◆ **WHAT YOU WILL DO**:
For the data below, say how many lines contain "Harness". Only the number should be given.

Structured diff data
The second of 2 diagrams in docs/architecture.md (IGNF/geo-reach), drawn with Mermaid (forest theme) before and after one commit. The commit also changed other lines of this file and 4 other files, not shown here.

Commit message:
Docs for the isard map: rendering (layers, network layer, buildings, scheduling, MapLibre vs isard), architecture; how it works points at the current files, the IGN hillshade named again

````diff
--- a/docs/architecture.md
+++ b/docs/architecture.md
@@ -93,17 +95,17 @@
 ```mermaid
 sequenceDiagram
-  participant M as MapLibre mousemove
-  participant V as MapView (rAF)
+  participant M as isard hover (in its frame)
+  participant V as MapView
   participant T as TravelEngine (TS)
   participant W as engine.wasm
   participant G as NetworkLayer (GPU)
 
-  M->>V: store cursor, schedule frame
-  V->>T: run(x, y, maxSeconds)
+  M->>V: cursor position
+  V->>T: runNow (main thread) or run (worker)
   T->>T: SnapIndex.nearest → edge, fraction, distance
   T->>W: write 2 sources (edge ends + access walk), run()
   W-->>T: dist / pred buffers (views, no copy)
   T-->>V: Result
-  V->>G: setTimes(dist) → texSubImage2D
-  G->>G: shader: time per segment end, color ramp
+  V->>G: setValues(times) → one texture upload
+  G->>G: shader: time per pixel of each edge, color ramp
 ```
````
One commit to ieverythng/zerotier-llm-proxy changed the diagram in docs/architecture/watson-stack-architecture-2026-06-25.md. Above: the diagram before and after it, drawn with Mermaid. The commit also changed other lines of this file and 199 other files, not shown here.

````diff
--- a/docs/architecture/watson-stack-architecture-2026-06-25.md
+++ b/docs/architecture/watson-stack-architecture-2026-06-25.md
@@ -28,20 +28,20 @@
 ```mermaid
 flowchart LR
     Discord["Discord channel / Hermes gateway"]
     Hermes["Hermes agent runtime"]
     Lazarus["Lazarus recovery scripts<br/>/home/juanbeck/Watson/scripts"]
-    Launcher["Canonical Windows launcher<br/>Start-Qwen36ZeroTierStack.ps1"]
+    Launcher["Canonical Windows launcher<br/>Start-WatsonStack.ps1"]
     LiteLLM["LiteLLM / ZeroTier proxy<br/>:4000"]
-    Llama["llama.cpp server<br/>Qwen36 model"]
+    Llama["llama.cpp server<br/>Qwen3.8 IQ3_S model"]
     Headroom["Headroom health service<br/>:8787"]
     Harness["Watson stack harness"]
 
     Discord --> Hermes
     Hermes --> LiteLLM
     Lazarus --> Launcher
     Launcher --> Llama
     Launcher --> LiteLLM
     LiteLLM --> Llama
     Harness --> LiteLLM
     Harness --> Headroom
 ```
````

◆ **TASK OUTPUT**:
3